Aim of the task
Please report each line of the data below that contains "html".

Data under study
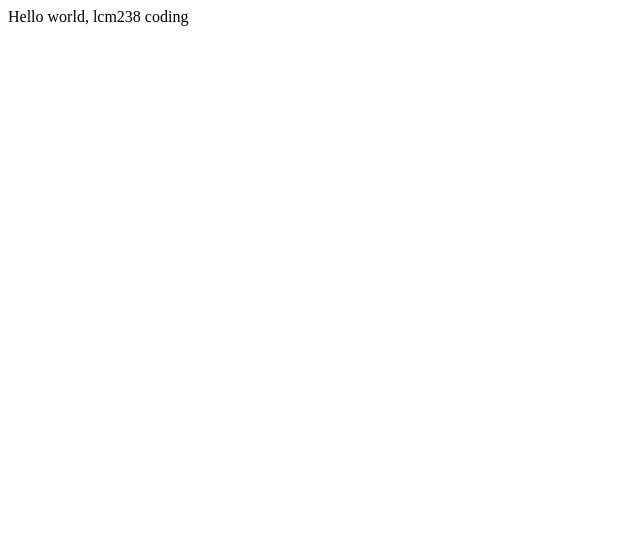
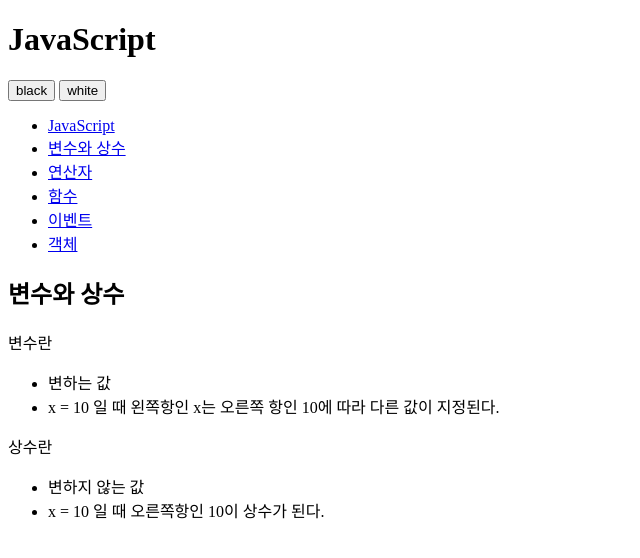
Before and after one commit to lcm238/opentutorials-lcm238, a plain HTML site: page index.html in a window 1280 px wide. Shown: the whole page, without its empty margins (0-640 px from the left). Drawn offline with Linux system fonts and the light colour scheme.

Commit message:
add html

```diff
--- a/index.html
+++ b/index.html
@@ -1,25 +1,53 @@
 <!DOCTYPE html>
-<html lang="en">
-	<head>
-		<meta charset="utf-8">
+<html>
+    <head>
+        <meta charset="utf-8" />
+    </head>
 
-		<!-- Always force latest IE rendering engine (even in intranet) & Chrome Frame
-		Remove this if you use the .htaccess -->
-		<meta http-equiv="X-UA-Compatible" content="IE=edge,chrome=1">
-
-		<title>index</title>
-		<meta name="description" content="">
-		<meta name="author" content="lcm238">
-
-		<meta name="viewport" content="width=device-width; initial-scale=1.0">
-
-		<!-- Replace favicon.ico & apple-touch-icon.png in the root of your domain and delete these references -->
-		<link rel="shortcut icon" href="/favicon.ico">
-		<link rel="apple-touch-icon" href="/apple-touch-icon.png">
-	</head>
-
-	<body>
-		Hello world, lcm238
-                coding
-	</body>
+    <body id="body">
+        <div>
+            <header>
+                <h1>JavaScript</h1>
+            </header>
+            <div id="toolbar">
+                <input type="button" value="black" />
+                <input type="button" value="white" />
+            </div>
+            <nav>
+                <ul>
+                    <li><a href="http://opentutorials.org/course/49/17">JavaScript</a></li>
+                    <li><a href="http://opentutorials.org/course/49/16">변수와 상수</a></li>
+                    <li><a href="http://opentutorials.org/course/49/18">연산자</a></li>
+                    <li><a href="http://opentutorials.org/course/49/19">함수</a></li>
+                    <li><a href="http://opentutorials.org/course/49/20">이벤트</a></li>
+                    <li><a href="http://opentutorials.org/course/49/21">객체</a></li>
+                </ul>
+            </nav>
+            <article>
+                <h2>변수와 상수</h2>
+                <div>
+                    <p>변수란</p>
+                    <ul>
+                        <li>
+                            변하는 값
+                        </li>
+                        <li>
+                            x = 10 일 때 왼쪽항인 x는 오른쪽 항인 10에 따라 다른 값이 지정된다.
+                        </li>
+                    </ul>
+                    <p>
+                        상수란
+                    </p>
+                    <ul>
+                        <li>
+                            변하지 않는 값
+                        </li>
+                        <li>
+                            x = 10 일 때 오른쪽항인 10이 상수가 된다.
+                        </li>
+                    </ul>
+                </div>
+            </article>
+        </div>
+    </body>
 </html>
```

Solved problem
Before and after one commit to lcm238/opentutorials-lcm238, a plain HTML site: page index.html in a window 1280 px wide. Shown: the whole page, without its empty margins (0-640 px from the left). Drawn offline with Linux system fonts and the light colour scheme.
add html
--- a/index.html
+++ b/index.html
 <!DOCTYPE html>
-<html lang="en">
+<html>
 </html>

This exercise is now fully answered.